— The problem —
Which lines of the entries below contain the string "flex"? Copy each one.
__________
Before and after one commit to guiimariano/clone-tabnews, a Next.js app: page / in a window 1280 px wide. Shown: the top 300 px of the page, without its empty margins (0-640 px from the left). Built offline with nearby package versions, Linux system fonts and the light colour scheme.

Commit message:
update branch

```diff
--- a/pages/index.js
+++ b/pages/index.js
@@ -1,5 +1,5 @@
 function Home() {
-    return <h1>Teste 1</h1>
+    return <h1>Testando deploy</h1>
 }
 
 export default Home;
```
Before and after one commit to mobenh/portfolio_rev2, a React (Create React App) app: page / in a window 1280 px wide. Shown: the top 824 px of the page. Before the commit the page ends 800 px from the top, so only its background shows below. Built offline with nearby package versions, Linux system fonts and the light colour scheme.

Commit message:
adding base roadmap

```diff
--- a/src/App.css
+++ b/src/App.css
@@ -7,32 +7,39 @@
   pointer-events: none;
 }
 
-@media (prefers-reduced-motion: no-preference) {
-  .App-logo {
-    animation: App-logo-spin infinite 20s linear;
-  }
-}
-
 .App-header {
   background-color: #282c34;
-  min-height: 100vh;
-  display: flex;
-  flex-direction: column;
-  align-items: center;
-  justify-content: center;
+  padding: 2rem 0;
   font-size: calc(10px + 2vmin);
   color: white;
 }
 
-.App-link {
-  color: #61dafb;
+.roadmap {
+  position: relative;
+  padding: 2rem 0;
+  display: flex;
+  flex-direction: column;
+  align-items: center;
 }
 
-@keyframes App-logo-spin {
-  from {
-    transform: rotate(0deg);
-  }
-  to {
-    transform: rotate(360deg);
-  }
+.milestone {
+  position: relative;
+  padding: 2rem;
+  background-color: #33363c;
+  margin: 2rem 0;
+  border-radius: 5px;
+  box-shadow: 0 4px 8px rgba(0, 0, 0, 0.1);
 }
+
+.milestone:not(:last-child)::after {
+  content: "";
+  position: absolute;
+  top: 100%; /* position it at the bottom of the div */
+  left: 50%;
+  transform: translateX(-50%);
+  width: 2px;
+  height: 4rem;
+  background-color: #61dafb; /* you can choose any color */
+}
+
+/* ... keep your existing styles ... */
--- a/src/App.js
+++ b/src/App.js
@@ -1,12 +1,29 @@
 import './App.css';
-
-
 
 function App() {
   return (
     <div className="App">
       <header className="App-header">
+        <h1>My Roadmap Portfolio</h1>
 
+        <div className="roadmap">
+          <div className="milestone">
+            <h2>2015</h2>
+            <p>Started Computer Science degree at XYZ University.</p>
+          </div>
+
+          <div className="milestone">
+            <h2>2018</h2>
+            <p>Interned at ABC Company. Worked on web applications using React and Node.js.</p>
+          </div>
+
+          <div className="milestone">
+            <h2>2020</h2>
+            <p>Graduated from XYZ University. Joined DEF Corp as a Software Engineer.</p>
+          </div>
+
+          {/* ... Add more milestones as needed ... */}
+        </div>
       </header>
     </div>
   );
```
__________
— Solved exercise —
-  display: flex;
-  flex-direction: column;
+  display: flex;
+  flex-direction: column;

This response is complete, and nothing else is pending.